Set down the full listing below word for word; pictures stay out of the copy.

··· PROVIDED MATERIAL

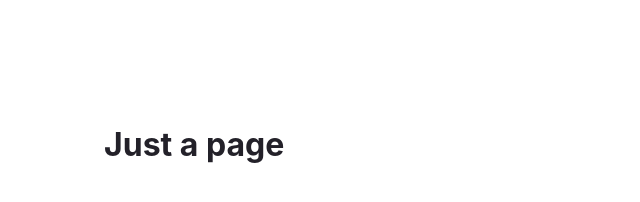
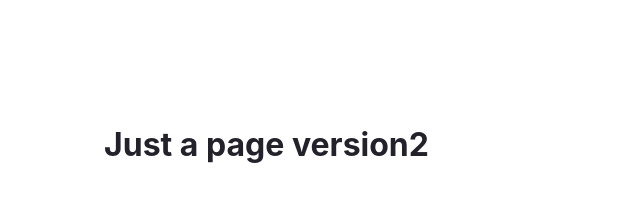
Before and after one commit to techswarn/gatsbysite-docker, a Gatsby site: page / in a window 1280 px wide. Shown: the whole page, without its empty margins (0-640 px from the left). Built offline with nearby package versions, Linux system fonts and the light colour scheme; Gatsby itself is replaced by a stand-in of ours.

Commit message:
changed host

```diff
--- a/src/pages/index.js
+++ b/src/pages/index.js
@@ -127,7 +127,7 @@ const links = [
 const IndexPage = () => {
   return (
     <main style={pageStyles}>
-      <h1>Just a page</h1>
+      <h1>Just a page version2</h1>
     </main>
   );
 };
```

······

▸ FINAL ANSWER:
Before and after one commit to techswarn/gatsbysite-docker, a Gatsby site: page / in a window 1280 px wide. Shown: the whole page, without its empty margins (0-640 px from the left). Built offline with nearby package versions, Linux system fonts and the light colour scheme; Gatsby itself is replaced by a stand-in of ours.

Commit message:
changed host

```diff
--- a/src/pages/index.js
+++ b/src/pages/index.js
@@ -127,7 +127,7 @@ const links = [
 const IndexPage = () => {
   return (
     <main style={pageStyles}>
-      <h1>Just a page</h1>
+      <h1>Just a page version2</h1>
     </main>
   );
 };
```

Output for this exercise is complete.